By the 1830s and 1840s, the egalitarian concepts of communism and the related ideas of socialism had become widely popular in French revolutionary circles thanks to the writings of social critics and philosophers such as Pierre Leroux and Théodore Dézamy, whose critiques of bourgeoisie liberalism led to a widespread intellectual rejection of laissez-faire capitalism on both economic, philosophical and moral grounds.[6] Importantly, Philippe Buonarroti, one of Babeuf's co-conspirators, survived the crackdown on the Conspiracy of the Equals and went on to write the influential book Babeuf's Conspiracy for Equality first published in 1828.[6] Buonarroti's works and teachings went on to inspire early Babouvist communist groups such as the Christian communist League of the Just in 1836 led by Wilhelm Weitling which would later be merged with the Communist Correspondence Committee in Brussels.[7] This merger of the two groups in 1847 formed the Communist League, headed by German socialist labour leader Karl Schapper, who then that same year tasked two founding members, Karl Marx and Friedrich Engels, to write a manifesto laying out the principles of the new political party.[8]

19th century[edit]

During the latter half of the 19th century, various left-wing organisations across Europe continued to campaign against the many autocratic right-wing regimes that were then in power.

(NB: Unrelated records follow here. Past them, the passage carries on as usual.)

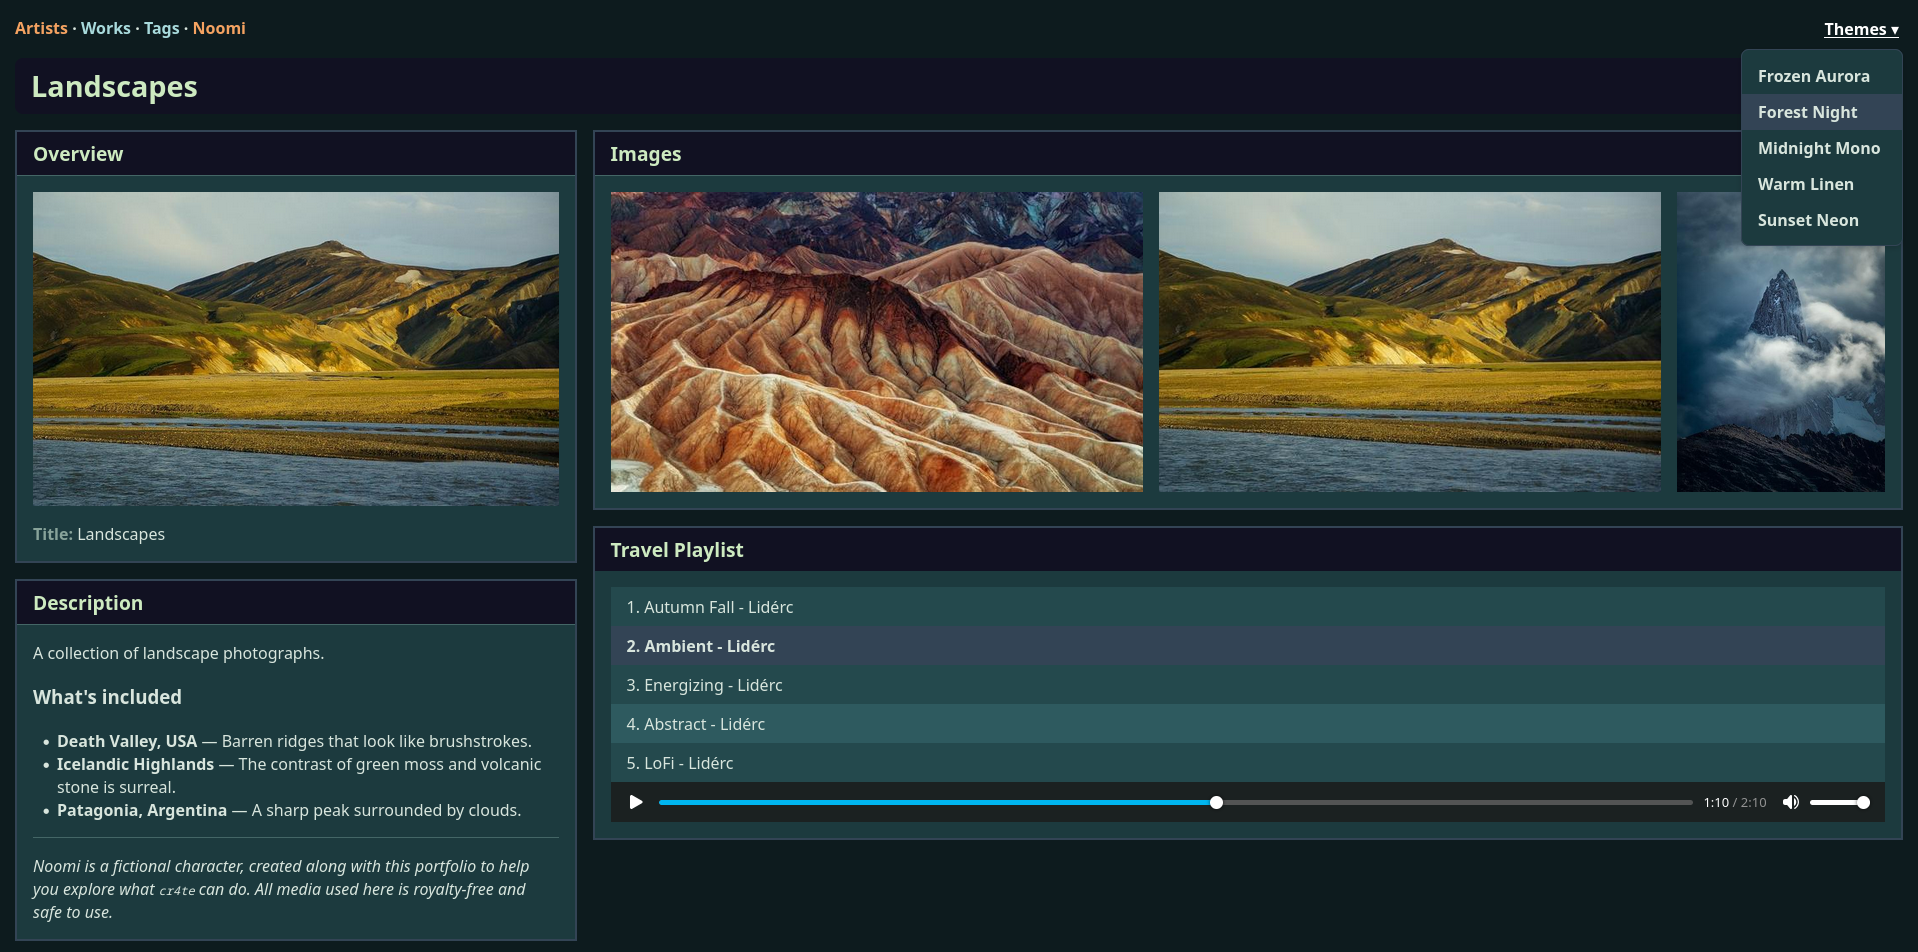
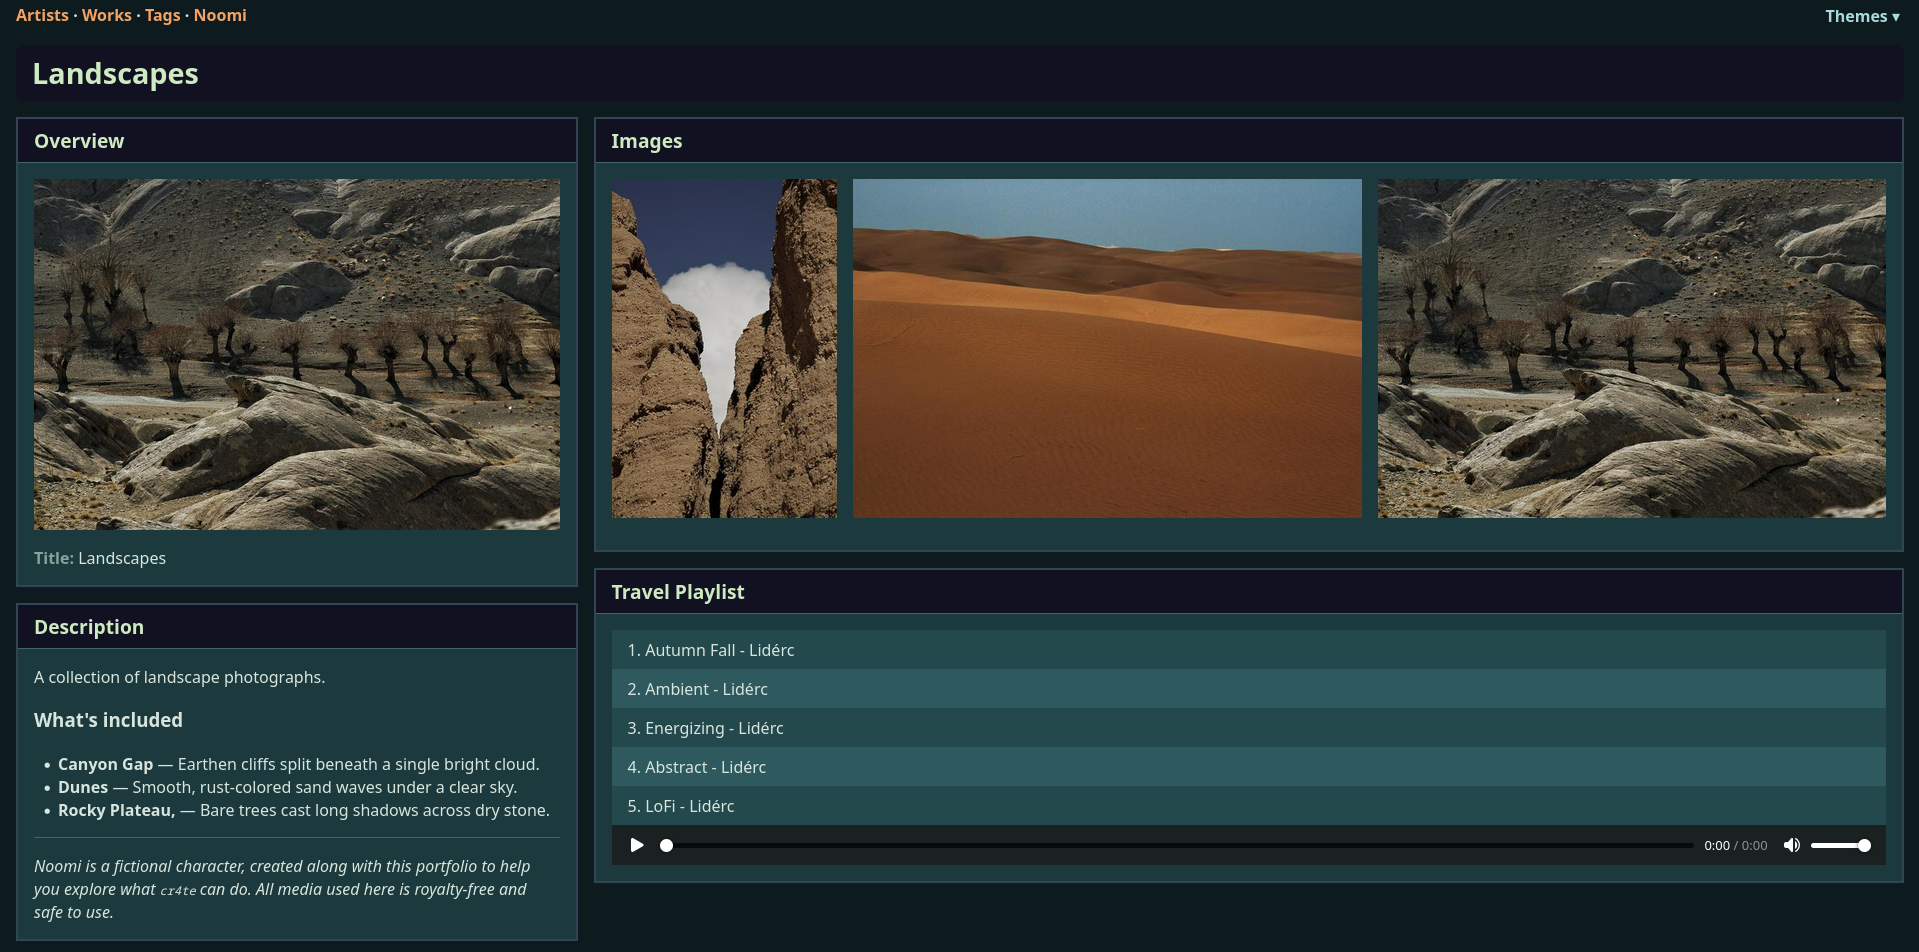
Update example

diff --git a/data/example/Artists/Noomi/Landscapes/README.md b/data/example/Artists/Noomi/Landscapes/README.md
@@ -2,9 +2,9 @@ A collection of landscape photographs.
 
 ### What's included
 
-- **Death Valley, USA** — Barren ridges that look like brushstrokes.
-- **Icelandic Highlands** — The contrast of green moss and volcanic stone is surreal.
-- **Patagonia, Argentina** — A sharp peak surrounded by clouds.
+- **Canyon Gap** — Earthen cliffs split beneath a single bright cloud.
+- **Dunes** — Smooth, rust-colored sand waves under a clear sky.
+- **Rocky Plateau,** — Bare trees cast long shadows across dry stone.
 
 ---
 

diff --git a/data/example/Artists/Noomi/README.md b/data/example/Artists/Noomi/README.md
@@ -1,6 +1,6 @@
 Noomi is a photographer with a passion for the world around her.
 
-She has traveled across continents, working on various photo projects that explore light, place, and emotion.
+She is working on various photo projects that explore light, place, and emotion.
 
 One of her best-known series is called **Landscapes**, where she focus on capturing the emotional tone of remote natural scenes.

In France, socialists set up a government known as the Paris Commune after the fall of Napoleon III in 1871, but they were soon overthrown and many of their members executed by counter-revolutionaries.[9]

20th century[edit]

In Europe, front organizations were especially influential in France which became the base for Communist front organizer Willi Münzenberg in 1933.[10]


Eurocommunism, a revisionist trend in the 1970s and 1980s within various Western European communist parties, was especially prominent in France. They claimed to be developing a theory and practice of social transformation more relevant for Western Europe. During the Cold War, they sought to undermine the influence of the Soviet Union and the Communist Party of the Soviet Union.[11]

See also[edit]


  1. ^ "Rural Communism in France, 1920-1939". Department of History.
  2. ^ "French Communist Party | political party, France". Encyclopedia Britannica.
  3. ^ David Priestland (2010). The Red Flag: Communism and the Making of the Modern World. Penguin. pp. 5–7.
  4. ^ David Priestland (2010) The Red Flag: Communism and the Making of the Modern World. Penguin. pp. 18–19.
  5. ^ Service (2007:16–17)
  6. ^ a b Paul E Corcoran; Christian Fuchs (25 August 1983). Before Marx: Socialism and Communism in France, 1830–48. Palgrave Macmillan UK. pp. 3–5, 22. ISBN 978-1-349-17146-0.
  7. ^ Franz Mehring, Karl Marx: The Story of His Life. Edward Fitzgerald, trans. London: George Allen and Unwin, 1936; pg. 139.
  8. ^ Christian Fuchs (23 October 2015). Reading Marx in the Information Age: A Media and Communication Studies Perspective on Capital. Routledge. p. 357. ISBN 978-1-317-36449-8.
  9. ^ Service (2007:28).
  10. ^ Julian Jackson, The Popular Front in France (1990) p. x.
  11. ^ Richard Kingsley, ed., In Search of Eurocommunism, (Macmillan, 1981).